DIRECTIONS: Show all lines from the material that carry the word "POSESIO".

DATA EXCERPTS:
____

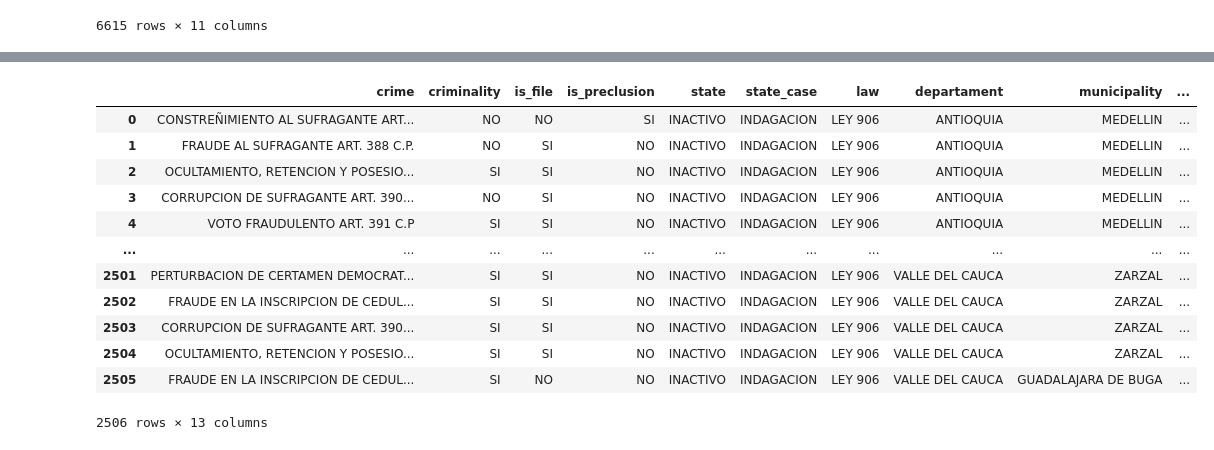
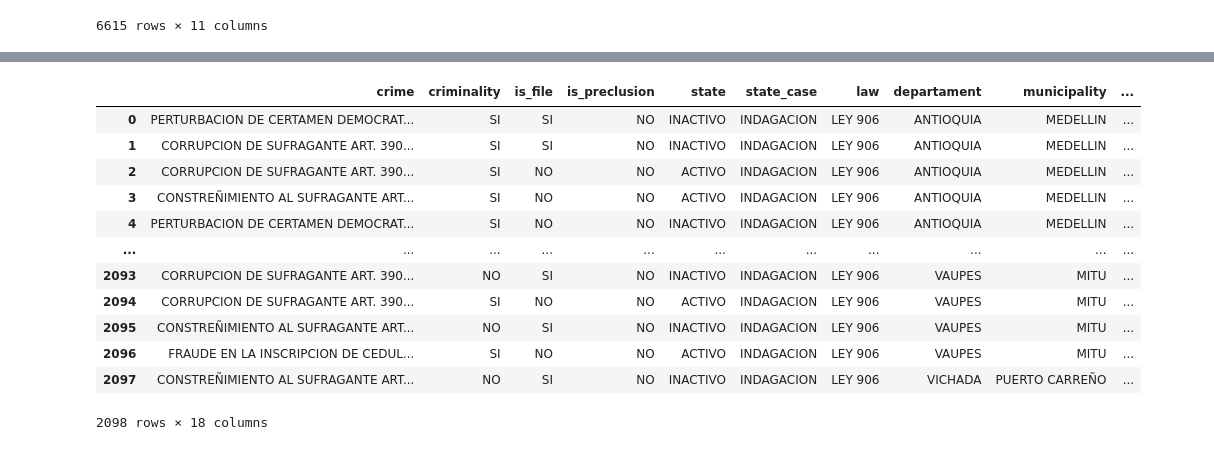
Before and after one commit to HansSanchez/merge-db-cedae, a Jupyter notebook: MergeDatabases2015.ipynb, the cells around one changed output, grey strips where cells are left out. Cells and saved outputs as stored; diff of their text form; code cells hidden in the pictures.

```diff
--- a/MergeDatabases2015.ipynb
+++ b/MergeDatabases2015.ipynb
@@ -371,6 +434,6 @@ df_delitos_electorales_spoa_2011Copy
 # %%
-# Crear un diccionario de mapeo de departamentos y valores a partir de df_estadistica_idc_2011
-municipality_valores = dict(zip(df_estadistica_idc_2011['municipality'], df_estadistica_idc_2011['cod_mun']))
+# Crear un diccionario de mapeo de departamentos y valores a partir de df_estadistica_idc_2015
+municipality_valores = dict(zip(df_estadistica_idc_2015['municipality'], df_estadistica_idc_2015['cod_mun']))
 
 # Define una función para aplicar la condición utilizando el diccionario
 def asignar_valor(row):
@@ -378,4 +441,4 @@ def asignar_valor(row):
     return municipality_valores.get(municipality, None)  # Devuelve el valor correspondiente o None si no se encuentra
 
 # Aplica la función a cada fila del DataFrame y crea la nueva columna
-df_delitos_electorales_spoa_2011Copy['cod_mun'] = df_delitos_electorales_spoa_2011Copy.apply(asignar_valor, axis=1)
+df_2015['cod_mun'] = df_2015.apply(asignar_valor, axis=1)
@@ -382 +467,34 @@ df_delitos_electorales_spoa_2011Copy['cod_mun'] = df_delitos_electorales_spoa_20
+# %%
+# Crear un diccionario de mapeo de departamentos y valores a partir de df_estadistica_idc_2015
+women_valores = dict(zip(total_women['municipality'], total_women['women']))
+
+# Define una función para aplicar la condición utilizando el diccionario
+def asignar_valor(row):
+    women = row['municipality']
+    return women_valores.get(women, None)  # Devuelve el valor correspondiente o None si no se encuentra
+
+# Aplica la función a cada fila del DataFrame y crea la nueva columna
+df_2015['total_women'] = df_2015.apply(asignar_valor, axis=1)
+# %%
+# Crear un diccionario de mapeo de departamentos y valores a partir de df_estadistica_idc_2015
+men_valores = dict(zip(total_men['municipality'], total_men['men']))
+
+# Define una función para aplicar la condición utilizando el diccionario
+def asignar_valor(row):
+    men = row['municipality']
+    return men_valores.get(men, None)  # Devuelve el valor correspondiente o None si no se encuentra
+
+# Aplica la función a cada fila del DataFrame y crea la nueva columna
+df_2015['total_men'] = df_2015.apply(asignar_valor, axis=1)
+# %%
+# Crear un diccionario de mapeo de departamentos y valores a partir de df_estadistica_idc_2015
+valores = dict(zip(total_people['municipality'], total_people['total']))
+
+# Define una función para aplicar la condición utilizando el diccionario
+def asignar_valor(row):
+    men = row['municipality']
+    return valores.get(men, None)  # Devuelve el valor correspondiente o None si no se encuentra
+
+# Aplica la función a cada fila del DataFrame y crea la nueva columna
+df_2015['total_people'] = df_2015.apply(asignar_valor, axis=1)
 # %%
@@ -398,19 +516,19 @@ df_delitos_electorales_spoa_2011Copy
 # %%
-df_delitos_electorales_spoa_2011Copy.sort_values(by=['cod_dep', 'cod_mun'], ascending=[True, True]).reset_index().drop(['index'], axis=1)
+df_2015.sort_values(by=['cod_dep', 'cod_mun'], ascending=[True, True]).reset_index().drop(['index'], axis=1)
 # %% [output]
 |  | crime | criminality | is_file | is_preclusion | state | state_case | law | departament | municipality | ... |
-| 0 | CONSTREÑIMIENTO AL SUFRAGANTE ART... | NO | NO | SI | INACTIVO | INDAGACION | LEY 906 | ANTIOQUIA | MEDELLIN | ... |
-| 1 | FRAUDE AL SUFRAGANTE ART. 388 C.P. | NO | SI | NO | INACTIVO | INDAGACION | LEY 906 | ANTIOQUIA | MEDELLIN | ... |
-| 2 | OCULTAMIENTO, RETENCION Y POSESIO... | SI | SI | NO | INACTIVO | INDAGACION | LEY 906 | ANTIOQUIA | MEDELLIN | ... |
-| 3 | CORRUPCION DE SUFRAGANTE ART. 390... | NO | SI | NO | INACTIVO | INDAGACION | LEY 906 | ANTIOQUIA | MEDELLIN | ... |
-| 4 | VOTO FRAUDULENTO ART. 391 C.P | SI | SI | NO | INACTIVO | INDAGACION | LEY 906 | ANTIOQUIA | MEDELLIN | ... |
+| 0 | PERTURBACION DE CERTAMEN DEMOCRAT... | SI | SI | NO | INACTIVO | INDAGACION | LEY 906 | ANTIOQUIA | MEDELLIN | ... |
+| 1 | CORRUPCION DE SUFRAGANTE ART. 390... | SI | SI | NO | INACTIVO | INDAGACION | LEY 906 | ANTIOQUIA | MEDELLIN | ... |
+| 2 | CORRUPCION DE SUFRAGANTE ART. 390... | SI | NO | NO | ACTIVO | INDAGACION | LEY 906 | ANTIOQUIA | MEDELLIN | ... |
+| 3 | CONSTREÑIMIENTO AL SUFRAGANTE ART... | SI | NO | NO | ACTIVO | INDAGACION | LEY 906 | ANTIOQUIA | MEDELLIN | ... |
+| 4 | PERTURBACION DE CERTAMEN DEMOCRAT... | SI | NO | NO | INACTIVO | INDAGACION | LEY 906 | ANTIOQUIA | MEDELLIN | ... |
 | ... | ... | ... | ... | ... | ... | ... | ... | ... | ... | ... |
-| 2501 | PERTURBACION DE CERTAMEN DEMOCRAT... | SI | SI | NO | INACTIVO | INDAGACION | LEY 906 | VALLE DEL CAUCA | ZARZAL | ... |
-| 2502 | FRAUDE EN LA INSCRIPCION DE CEDUL... | SI | SI | NO | INACTIVO | INDAGACION | LEY 906 | VALLE DEL CAUCA | ZARZAL | ... |
-| 2503 | CORRUPCION DE SUFRAGANTE ART. 390... | SI | SI | NO | INACTIVO | INDAGACION | LEY 906 | VALLE DEL CAUCA | ZARZAL | ... |
-| 2504 | OCULTAMIENTO, RETENCION Y POSESIO... | SI | SI | NO | INACTIVO | INDAGACION | LEY 906 | VALLE DEL CAUCA | ZARZAL | ... |
-| 2505 | FRAUDE EN LA INSCRIPCION DE CEDUL... | SI | NO | NO | INACTIVO | INDAGACION | LEY 906 | VALLE DEL CAUCA | GUADALAJARA DE BUGA | ... |
+| 2093 | CORRUPCION DE SUFRAGANTE ART. 390... | NO | SI | NO | INACTIVO | INDAGACION | LEY 906 | VAUPES | MITU | ... |
+| 2094 | CORRUPCION DE SUFRAGANTE ART. 390... | SI | NO | NO | ACTIVO | INDAGACION | LEY 906 | VAUPES | MITU | ... |
+| 2095 | CONSTREÑIMIENTO AL SUFRAGANTE ART... | NO | SI | NO | INACTIVO | INDAGACION | LEY 906 | VAUPES | MITU | ... |
+| 2096 | FRAUDE EN LA INSCRIPCION DE CEDUL... | SI | NO | NO | ACTIVO | INDAGACION | LEY 906 | VAUPES | MITU | ... |
+| 2097 | CONSTREÑIMIENTO AL SUFRAGANTE ART... | NO | SI | NO | INACTIVO | INDAGACION | LEY 906 | VICHADA | PUERTO CARREÑO | ... |
-2506 rows × 13 columns
+2098 rows × 18 columns
 # %%
 # Supongamos que tienes un DataFrame df con columnas originales
 # y deseas reordenarlas en un nuevo orden específico
```
Also changed, not shown: parts of 52 cells of this notebook, 33 other files.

____

SOLUTION TO THIS EXERCISE:
-| 2 | OCULTAMIENTO, RETENCION Y POSESIO... | SI | SI | NO | INACTIVO | INDAGACION | LEY 906 | ANTIOQUIA | MEDELLIN | ... |
-| 2504 | OCULTAMIENTO, RETENCION Y POSESIO... | SI | SI | NO | INACTIVO | INDAGACION | LEY 906 | VALLE DEL CAUCA | ZARZAL | ... |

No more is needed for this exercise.